:: INFORMATION SHOWN ::
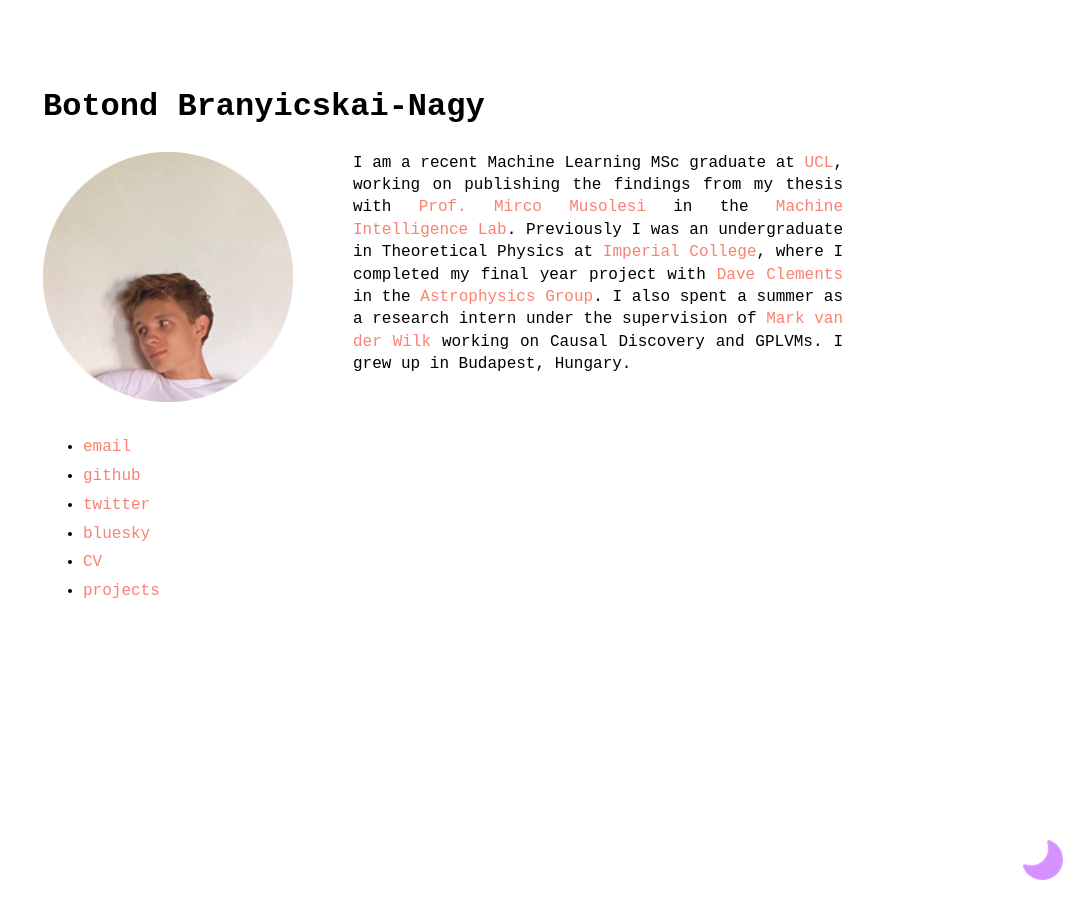
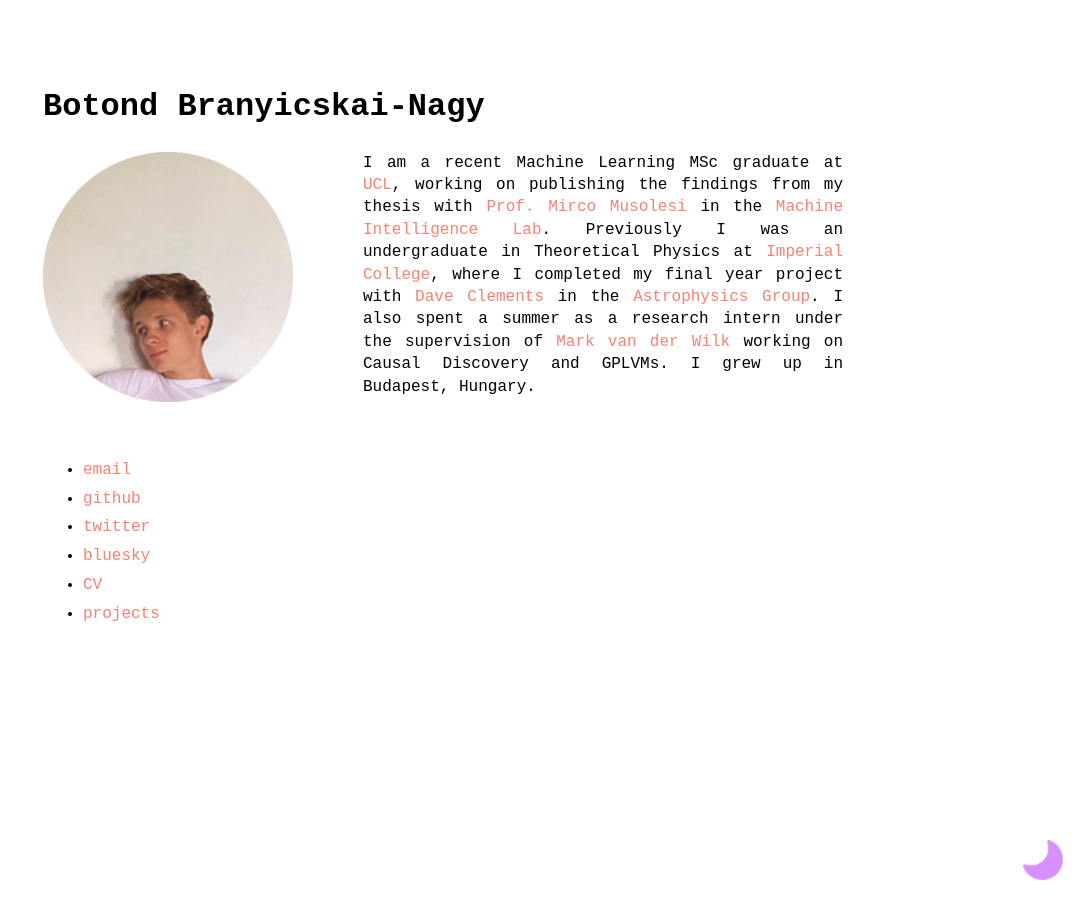
Before and after one commit to botondbnagy/botondbnagy.github.io, a Jekyll site: the page built from index.md, in a window 1280 px wide. Shown: the whole page, without its empty margins (197-1280 px from the left). Built offline with Jekyll 4.4.1, drawn with Linux system fonts in a browser that asks for light colours.

Commit message:
minor updates

```diff
--- a/index.md
+++ b/index.md
@@ -3,7 +3,7 @@ layout: home
 ---
 <!-- ![header](assets/header9.jpeg){:width="450px" style="float: left; margin-right: 500px; margin-bottom: 10px;"} -->
 
-![profile](assets/profile5.png){:height="250px" width="250px" style="float: left; margin-right: 60px; margin-bottom: 30px;"}
+![profile](assets/profile5.png){:height="250px" width="250px" style="float: left; margin-right: 70px; margin-bottom: 30px;"}
 
 I am a recent Machine Learning MSc graduate at [UCL](https://www.ucl.ac.uk), working on publishing the findings from my thesis with [Prof. Mirco Musolesi](https://www.mircomusolesi.org) in the [Machine Intelligence Lab](https://www.machineintelligencelab.ai). Previously I was an undergraduate in Theoretical Physics at [Imperial College](https://www.imperial.ac.uk), where I completed my final year project with [Dave Clements](https://www.imperial.ac.uk/people/d.clements) in the [Astrophysics Group](https://www.imperial.ac.uk/astrophysics). I also spent a summer as a research intern under the supervision of [Mark van der Wilk](https://mvdw.uk) working on Causal Discovery and GPLVMs. I grew up in Budapest, Hungary.
  <br/><br/>
```
Also changed, not shown: 2 other files.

:: EXERCISE REQUIREMENTS ::
Check each line above for the word "profile" and give the number of lines that have it, nothing else.

:: TASK RESPONSE ::
2